BEGIN Source information

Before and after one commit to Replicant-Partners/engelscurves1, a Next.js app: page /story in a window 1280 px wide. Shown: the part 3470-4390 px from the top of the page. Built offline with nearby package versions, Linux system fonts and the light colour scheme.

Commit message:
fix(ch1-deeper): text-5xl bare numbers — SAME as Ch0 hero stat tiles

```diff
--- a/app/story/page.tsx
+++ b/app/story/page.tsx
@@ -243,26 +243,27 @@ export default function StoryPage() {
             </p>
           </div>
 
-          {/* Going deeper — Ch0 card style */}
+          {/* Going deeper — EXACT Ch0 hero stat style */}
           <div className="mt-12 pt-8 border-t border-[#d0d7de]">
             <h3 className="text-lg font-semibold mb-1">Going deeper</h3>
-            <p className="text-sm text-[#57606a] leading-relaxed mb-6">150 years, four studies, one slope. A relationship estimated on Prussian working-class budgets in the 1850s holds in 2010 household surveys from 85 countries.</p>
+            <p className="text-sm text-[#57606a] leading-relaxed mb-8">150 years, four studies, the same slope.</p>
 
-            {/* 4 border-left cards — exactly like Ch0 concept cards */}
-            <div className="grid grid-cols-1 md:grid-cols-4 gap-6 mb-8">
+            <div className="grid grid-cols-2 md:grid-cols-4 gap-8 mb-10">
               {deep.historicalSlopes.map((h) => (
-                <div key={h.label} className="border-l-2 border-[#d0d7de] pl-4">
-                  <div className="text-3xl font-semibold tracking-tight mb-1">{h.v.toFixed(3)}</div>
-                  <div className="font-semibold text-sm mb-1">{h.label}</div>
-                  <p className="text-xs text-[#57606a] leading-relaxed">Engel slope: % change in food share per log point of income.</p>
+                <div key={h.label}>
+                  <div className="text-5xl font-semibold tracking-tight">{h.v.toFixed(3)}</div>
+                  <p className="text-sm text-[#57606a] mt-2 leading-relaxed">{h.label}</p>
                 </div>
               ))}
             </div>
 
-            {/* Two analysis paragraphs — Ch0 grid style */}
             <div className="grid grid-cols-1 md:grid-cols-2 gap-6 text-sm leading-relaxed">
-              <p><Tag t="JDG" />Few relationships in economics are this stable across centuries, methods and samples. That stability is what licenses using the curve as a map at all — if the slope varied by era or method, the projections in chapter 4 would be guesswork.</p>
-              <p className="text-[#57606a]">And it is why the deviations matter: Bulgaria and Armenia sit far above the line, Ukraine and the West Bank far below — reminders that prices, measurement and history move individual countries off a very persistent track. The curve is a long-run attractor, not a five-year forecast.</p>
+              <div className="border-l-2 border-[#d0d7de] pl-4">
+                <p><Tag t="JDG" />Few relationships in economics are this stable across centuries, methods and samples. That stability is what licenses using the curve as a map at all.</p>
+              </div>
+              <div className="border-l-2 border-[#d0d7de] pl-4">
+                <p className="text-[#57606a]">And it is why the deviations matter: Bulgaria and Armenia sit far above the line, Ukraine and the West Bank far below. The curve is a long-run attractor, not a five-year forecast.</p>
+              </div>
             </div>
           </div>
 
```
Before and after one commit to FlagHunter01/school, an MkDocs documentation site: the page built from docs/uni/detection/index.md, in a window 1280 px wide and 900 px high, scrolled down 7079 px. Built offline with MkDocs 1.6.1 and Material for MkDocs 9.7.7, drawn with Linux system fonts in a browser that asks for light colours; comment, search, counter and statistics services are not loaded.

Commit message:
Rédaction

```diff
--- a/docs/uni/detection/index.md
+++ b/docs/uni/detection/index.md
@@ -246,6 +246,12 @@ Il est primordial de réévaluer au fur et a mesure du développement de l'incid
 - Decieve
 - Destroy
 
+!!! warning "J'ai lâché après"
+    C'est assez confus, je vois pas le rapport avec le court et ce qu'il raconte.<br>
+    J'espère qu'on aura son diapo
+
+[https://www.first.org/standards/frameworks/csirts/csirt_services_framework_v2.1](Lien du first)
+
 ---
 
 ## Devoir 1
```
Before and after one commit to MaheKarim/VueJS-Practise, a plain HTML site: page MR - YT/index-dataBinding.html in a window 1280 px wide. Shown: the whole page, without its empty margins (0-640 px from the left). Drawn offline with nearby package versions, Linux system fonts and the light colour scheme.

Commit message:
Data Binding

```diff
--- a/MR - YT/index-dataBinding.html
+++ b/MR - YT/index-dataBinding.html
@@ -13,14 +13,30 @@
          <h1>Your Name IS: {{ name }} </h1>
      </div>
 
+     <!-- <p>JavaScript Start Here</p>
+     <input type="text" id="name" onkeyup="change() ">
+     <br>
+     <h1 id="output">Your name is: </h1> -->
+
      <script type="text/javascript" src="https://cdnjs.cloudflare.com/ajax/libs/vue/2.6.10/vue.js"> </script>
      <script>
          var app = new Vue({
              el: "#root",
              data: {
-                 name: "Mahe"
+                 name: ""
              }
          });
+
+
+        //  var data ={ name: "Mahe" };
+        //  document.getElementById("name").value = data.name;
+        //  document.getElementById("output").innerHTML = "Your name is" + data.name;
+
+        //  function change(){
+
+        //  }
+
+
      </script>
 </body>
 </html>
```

END Source information

Assignment >>
Scan the material above and copy every line that holds the string "label".

Answer box >>
-                <div key={h.label} className="border-l-2 border-[#d0d7de] pl-4">
-                  <div className="font-semibold text-sm mb-1">{h.label}</div>
+                <div key={h.label}>
+                  <p className="text-sm text-[#57606a] mt-2 leading-relaxed">{h.label}</p>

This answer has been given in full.